[Task prompt] A verbatim copy of the listing is what is needed, minus any pictures.

[Record extracts]
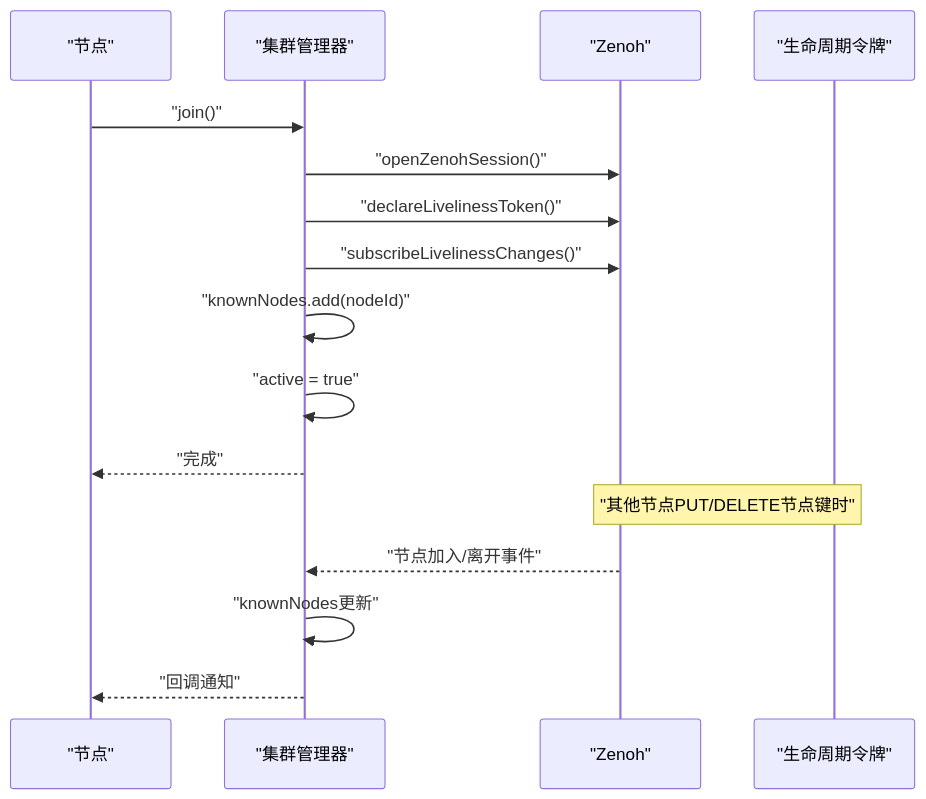
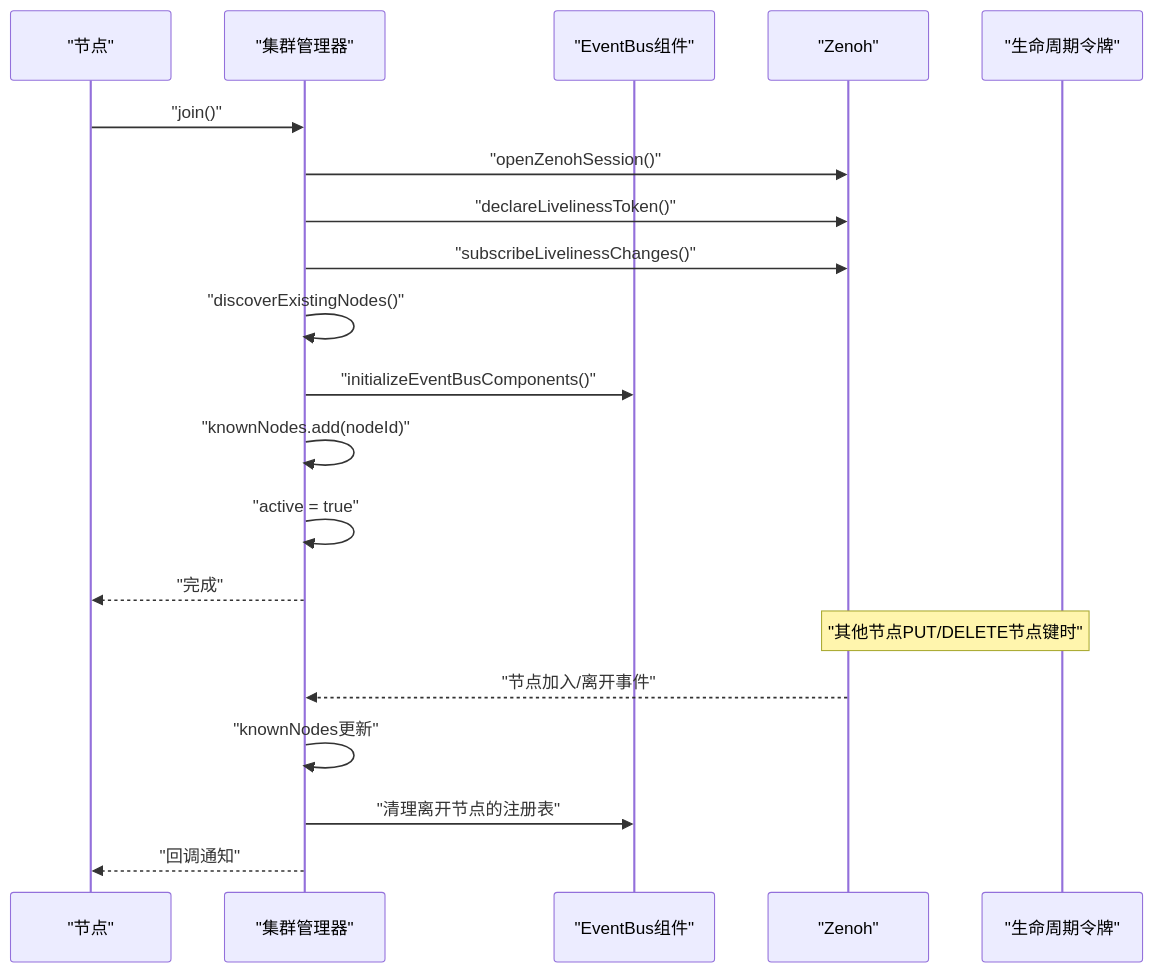
Before and after one commit to ossworker/vertx-starter: the third of 8 diagrams in .qoder/repowiki/zh/content/集群管理模块/集群管理器实现.md, drawn with Mermaid. The commit also changed other lines of this file and 7 other files, not shown here.

````diff
--- a/.qoder/repowiki/zh/content/集群管理模块/集群管理器实现.md
+++ b/.qoder/repowiki/zh/content/集群管理模块/集群管理器实现.md
@@ -168,18 +229,22 @@
 ```mermaid
 sequenceDiagram
 participant Node as "节点"
 participant CM as "集群管理器"
+participant EB as "EventBus组件"
 participant ZNH as "Zenoh"
 participant LVL as "生命周期令牌"
 Node->>CM : "join()"
 CM->>ZNH : "openZenohSession()"
 CM->>ZNH : "declareLivelinessToken()"
 CM->>ZNH : "subscribeLivelinessChanges()"
+CM->>CM : "discoverExistingNodes()"
+CM->>EB : "initializeEventBusComponents()"
 CM->>CM : "knownNodes.add(nodeId)"
 CM->>CM : "active = true"
 CM-->>Node : "完成"
 Note over ZNH,LVL : "其他节点PUT/DELETE节点键时"
 ZNH-->>CM : "节点加入/离开事件"
 CM->>CM : "knownNodes更新"
+CM->>EB : "清理离开节点的注册表"
 CM-->>Node : "回调通知"
 ```
````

[Task result]
Before and after one commit to ossworker/vertx-starter: the third of 8 diagrams in .qoder/repowiki/zh/content/集群管理模块/集群管理器实现.md, drawn with Mermaid. The commit also changed other lines of this file and 7 other files, not shown here.

````diff
--- a/.qoder/repowiki/zh/content/集群管理模块/集群管理器实现.md
+++ b/.qoder/repowiki/zh/content/集群管理模块/集群管理器实现.md
@@ -168,18 +229,22 @@
 ```mermaid
 sequenceDiagram
 participant Node as "节点"
 participant CM as "集群管理器"
+participant EB as "EventBus组件"
 participant ZNH as "Zenoh"
 participant LVL as "生命周期令牌"
 Node->>CM : "join()"
 CM->>ZNH : "openZenohSession()"
 CM->>ZNH : "declareLivelinessToken()"
 CM->>ZNH : "subscribeLivelinessChanges()"
+CM->>CM : "discoverExistingNodes()"
+CM->>EB : "initializeEventBusComponents()"
 CM->>CM : "knownNodes.add(nodeId)"
 CM->>CM : "active = true"
 CM-->>Node : "完成"
 Note over ZNH,LVL : "其他节点PUT/DELETE节点键时"
 ZNH-->>CM : "节点加入/离开事件"
 CM->>CM : "knownNodes更新"
+CM->>EB : "清理离开节点的注册表"
 CM-->>Node : "回调通知"
 ```
````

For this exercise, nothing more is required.